This story begins with a photo. 

Pope Francis is on the front page of The New York Times, and it makes me remember a few secrets that need to break loose. Let me just say, there is no end to secrets that need to break loose.

The Roman Catholic leader is sitting in a wheelchair in a graveyard. White crosses surround him. He traveled to Canada to apologize for the church’s role in running boarding schools where Indigenous children were abused and where many died.

Everything about the photo arouses in me both gratitude and suspicion. Gratitude because someone influential is holding himself accountable. Suspicion because of the infinite number of leaders who speak up once it is too late. It’s as if the photo is trying to remind me of that.

Growing up, the Pope was someone my family believed in; it was just what Catholic families did. I didn’t not believe in the Pope, no more or any less than other presiding men in my life.

One such man comes to mind: a young priest new to our parish. I believed in him right up until he slept with a girl in our high school. Once I left home, I never gave him another thought. Priests and popes came and went. All those secrets are behind me now.

But then the truths began to surface. Unrelenting secrets. Who could imagine such things done to children? It must have occurred to me that many people still care what the Pope has to say about the major issues we face, but when I saw the photo, I realized he had become someone I barely remembered being told to care about.

I couldn’t wait to leave the steepled white churches and village greens of New England where everything looks serene from the outside. But if there is one thing that the church taught me, it’s that, within, things are secretly falling apart.

I held on to my secrets.

It’s been years since I thought about my neighborhood friend, pregnant at 15. Her father had abused her for years. He wore an expensive suit to church. That’s what my mother called it, “an expensive suit.” One day her mother took her to the city. When they came home, my friend was no longer pregnant. I knew this, but we never talked about it.

Something about everything felt very hidden after that, and I didn’t know what to do with all the secrets piling on, but they affected me.

There is an image recurrent in religious promotion of a bucolic child, hands folded in prayer, looking up to the sky as if someone up there knows. I never saw myself in that face. All of my life, I have been defying this idea that any one religion has the “answers.” But the questions? Writers are nothing if not open to the questions.

I can even drive myself a little crazy with the questions. The Catholic stuff I love to avoid is still the Catholic stuff I love to study. And why I suddenly need to know what Pope Francis had to say about the reversal of Roe v. Wade.

And there it is in black and white, the reason for my suspicion: He strongly upholds the church teaching of opposing abortions, equating it to “hiring a hit-man to solve a problem.” It proves that avoidance of hypocrisy is not something we can ever assume from the church any more than from Congress or the Supreme Court. And, Francis, see, I wanted to believe in you.

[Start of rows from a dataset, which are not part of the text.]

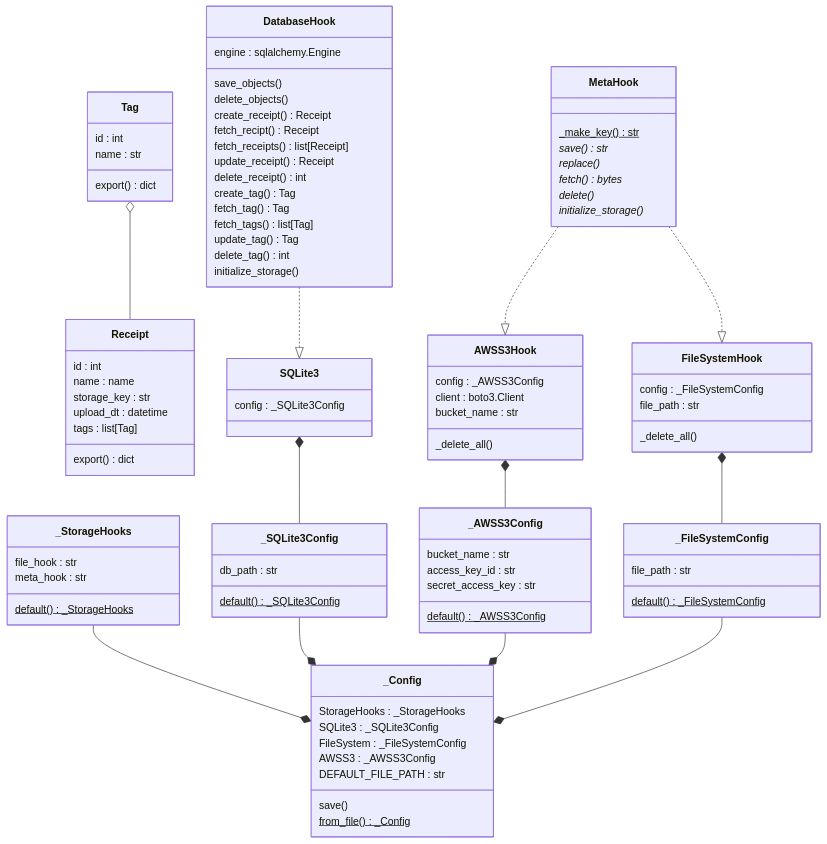
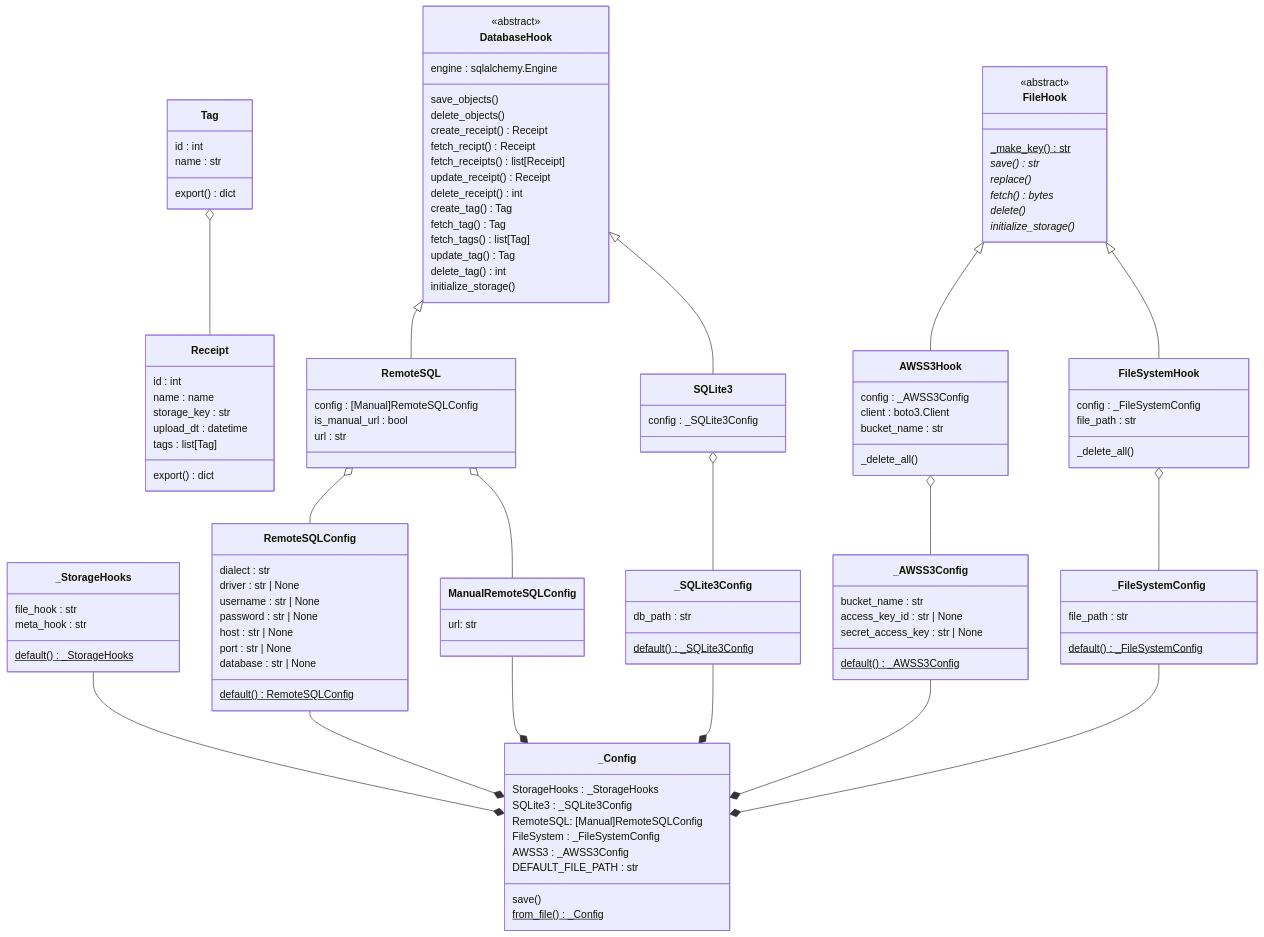
Before and after one commit to nathanieltooley/cs425-receipt-database: the second of 15 diagrams in server/DIAGRAMS.md, drawn with Mermaid.

Commit message:
Updated Class Diagram
- Added classes for RemoteSQL and configs
- Fixed the direction of realization arrows
- Changed Hooks' relationship to their configs from Composition to Aggregation
- Added <<abstract>> to abstract classes
- Made lines to abstract hooks solid

```diff
--- a/server/DIAGRAMS.md
+++ b/server/DIAGRAMS.md
@@ -46,6 +46,7 @@
     }
     
     class DatabaseHook {
+        <<abstract>>
         engine : sqlalchemy.Engine
         save_objects()
         delete_objects()
@@ -62,7 +63,8 @@
         initialize_storage()
     }
     
-    class MetaHook {
+    class FileHook {
+        <<abstract>>
         _make_key() str$
         save() str*
         replace()*
@@ -73,6 +75,11 @@
     
     class SQLite3 {
         config : _SQLite3Config
+    }
+    class RemoteSQL {
+        config : [Manual]RemoteSQLConfig
+        is_manual_url : bool
+        url : str
     }
     class AWSS3Hook {
         config : _AWSS3Config
@@ -96,19 +103,33 @@
         db_path : str
         default() _SQLite3Config$
     }
+    class RemoteSQLConfig {
+        dialect : str
+        driver : str | None
+        username : str | None
+        password : str | None
+        host : str | None
+        port : str | None
+        database : str | None
+        default() RemoteSQLConfig$
+    }
+    class ManualRemoteSQLConfig {
+        url: str
+    }
     class _FileSystemConfig {
         file_path : str
         default() _FileSystemConfig$
     }
     class _AWSS3Config {
         bucket_name : str
-        access_key_id : str
-        secret_access_key : str
+        access_key_id : str | None
+        secret_access_key : str | None
         default() _AWSS3Config$
     }
     class _Config {
         StorageHooks : _StorageHooks
         SQLite3 : _SQLite3Config
+        RemoteSQL: [Manual]RemoteSQLConfig
         FileSystem : _FileSystemConfig
         AWSS3 : _AWSS3Config
         DEFAULT_FILE_PATH : str
@@ -118,15 +139,20 @@
 
     Tag o-- Receipt
     
-    DatabaseHook ..|> SQLite3
-    MetaHook ..|> AWSS3Hook
-    MetaHook ..|> FileSystemHook
+    DatabaseHook <|-- SQLite3
+    DatabaseHook <|-- RemoteSQL
+    FileHook <|-- AWSS3Hook
+    FileHook <|-- FileSystemHook
     
-    SQLite3 *-- _SQLite3Config
-    AWSS3Hook *-- _AWSS3Config
-    FileSystemHook *-- _FileSystemConfig
+    SQLite3 o-- _SQLite3Config
+    RemoteSQL o-- RemoteSQLConfig
+    RemoteSQL o-- ManualRemoteSQLConfig
+    AWSS3Hook o-- _AWSS3Config
+    FileSystemHook o-- _FileSystemConfig
     
     _StorageHooks --* _Config
+    RemoteSQLConfig --* _Config
+    ManualRemoteSQLConfig --* _Config
     _SQLite3Config --* _Config
     _AWSS3Config --* _Config
     _FileSystemConfig --* _Config
```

My neighbor had friends in to celebrate when Roe v. Wade was reversed. One man looked innocent enough, so I asked him what the party was about, knowing full well.

“We are living in a pro-life country now,” he said.

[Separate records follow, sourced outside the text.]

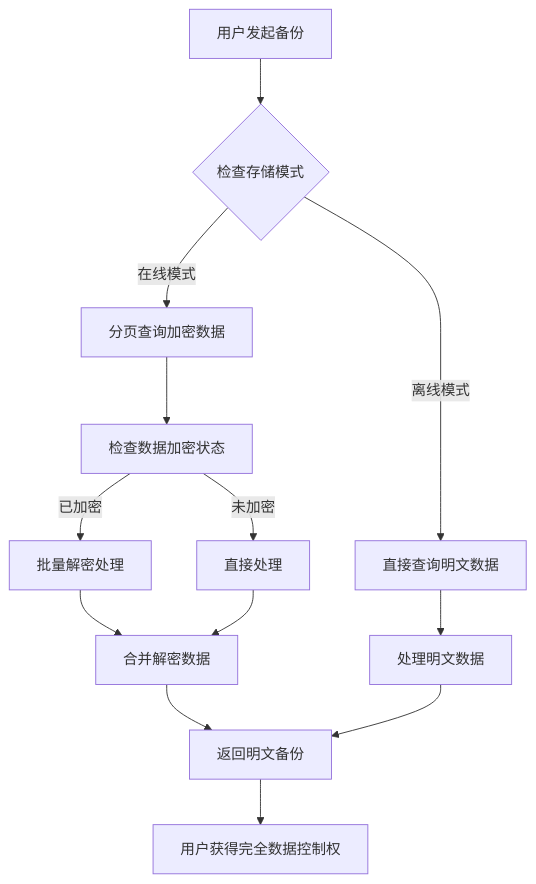
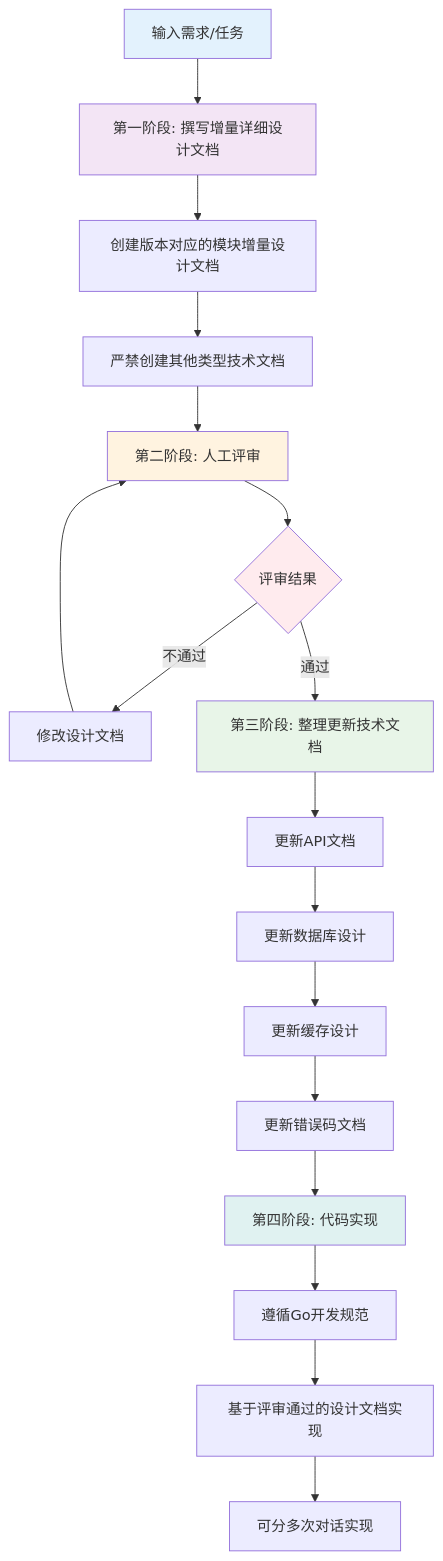
Before and after one commit to yingjianzh/iodraw-files: the diagram in all/未命名-1.md, drawn with Mermaid.

Commit message:
2025-10-22 17:35:56 update

````diff
--- a/all/未命名-1.md
+++ b/all/未命名-1.md
@@ -1,20 +1,28 @@
 ```mermaid
+
 flowchart TD
-    A[用户发起备份] --> B{检查存储模式}
+    A[输入需求/任务] --> B[第一阶段: 撰写增量详细设计文档]
+    B --> C[创建版本对应的模块增量设计文档]
+    C --> D[严禁创建其他类型技术文档]
+    D --> E[第二阶段: 人工评审]
+    E --> F{评审结果}
+    F -->|不通过| G[修改设计文档]
+    G --> E
+    F -->|通过| H[第三阶段: 整理更新技术文档]
+    H --> I[更新API文档]
+    I --> J[更新数据库设计]
+    J --> K[更新缓存设计]
+    K --> L[更新错误码文档]
+    L --> M[第四阶段: 代码实现]
+    M --> N[遵循Go开发规范]
+    N --> O[基于评审通过的设计文档实现]
+    O --> P[可分多次对话实现]
     
-    B -->|在线模式| C[分页查询加密数据]
-    B -->|离线模式| D[直接查询明文数据]
-    
-    C --> E[检查数据加密状态]
-    E -->|已加密| F[批量解密处理]
-    E -->|未加密| G[直接处理]
-    
-    F --> H[合并解密数据]
-    G --> H
-    D --> I[处理明文数据]
-    
-    H --> J[返回明文备份]
-    I --> J
-    
-    J --> K[用户获得完全数据控制权]
+    style A fill:#e3f2fd
+    style B fill:#f3e5f5
+    style E fill:#fff3e0
+    style F fill:#ffebee
+    style H fill:#e8f5e8
+    style M fill:#e0f2f1
+
 ```
````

“Really? Pro-life?” I said. “How does one think no abortion, but it’s OK that there hasn’t been a single week in 2022 without a mass shooting?”

It wasn’t fear that made me speak up. Nor any need to “win.” No. It was the effect of hands-on pressure. Scared for the future of reproductive choice, I’d booked a massage to calm me. The therapist kept saying, “Oh! I need to unblock you.” And then she’d press down on just the right spot and say, “There, can you feel it?” 

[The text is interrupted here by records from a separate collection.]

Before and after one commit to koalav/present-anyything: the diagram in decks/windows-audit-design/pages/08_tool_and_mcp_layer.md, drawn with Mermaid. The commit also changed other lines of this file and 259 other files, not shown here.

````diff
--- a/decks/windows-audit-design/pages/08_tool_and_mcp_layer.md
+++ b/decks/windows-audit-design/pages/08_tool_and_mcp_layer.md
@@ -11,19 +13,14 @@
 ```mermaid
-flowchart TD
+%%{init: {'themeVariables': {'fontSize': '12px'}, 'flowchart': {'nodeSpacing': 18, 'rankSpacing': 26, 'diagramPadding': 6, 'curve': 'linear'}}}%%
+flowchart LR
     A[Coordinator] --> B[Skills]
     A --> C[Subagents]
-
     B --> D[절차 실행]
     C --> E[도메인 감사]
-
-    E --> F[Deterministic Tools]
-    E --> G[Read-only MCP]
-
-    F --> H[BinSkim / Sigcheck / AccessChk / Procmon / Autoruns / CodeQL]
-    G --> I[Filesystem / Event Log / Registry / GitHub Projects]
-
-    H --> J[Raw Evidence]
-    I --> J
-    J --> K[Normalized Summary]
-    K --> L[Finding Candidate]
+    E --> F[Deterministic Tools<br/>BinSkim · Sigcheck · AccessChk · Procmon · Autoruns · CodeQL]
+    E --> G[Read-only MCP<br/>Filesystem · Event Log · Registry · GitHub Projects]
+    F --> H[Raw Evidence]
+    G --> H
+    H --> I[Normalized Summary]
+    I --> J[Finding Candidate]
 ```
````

And, to my surprise, I could. Little pops in my neck. Where the blunt spine meets a churning mind. Pop. Pop. Pop. And then an honest-to-goodness peace came over me. I forced myself not to doubt the feeling. To believe.

When my massage was over, I sat up and admitted my abortion at 19. I didn’t feel ready to say this out loud. But I felt ready to be ready. And then a small miracle happened: The therapist admitted hers at 16 to me. Some basic part of us opened to a truth of ourselves, and we had a private opportunity to share precisely what that truth was, and how grateful we are to live in our city where choice is still possible. I was her. She was me. And we were millions of other women.

My experience with massage, actually the whole way I felt about the neuromuscular system, had changed in an hour. Not only had each of my physical centers been unlocked, but the door to the shame closet flew open. And two more secrets took wing. Freer for having been kept.

After the story broke about the 10-year-old Ohio girl who was raped and then had to flee her state in order to have a safe and legal abortion, I booked another massage, but not with the same therapist. I wanted to set apart what surprisingly felt like one of the most honest encounters of my life. And I believe it always will be.

 

Mary Lou Sanelli, author, speaker and master dance teacher, is the author of 12 books, including, most recently, “Every Little Thing,” which has been nominated for a 2022 Washington State Book Award. Her children's book, “Bella Likes To Try,” will be available in October. For more information about her and her work, visit www.marylousanelli.com.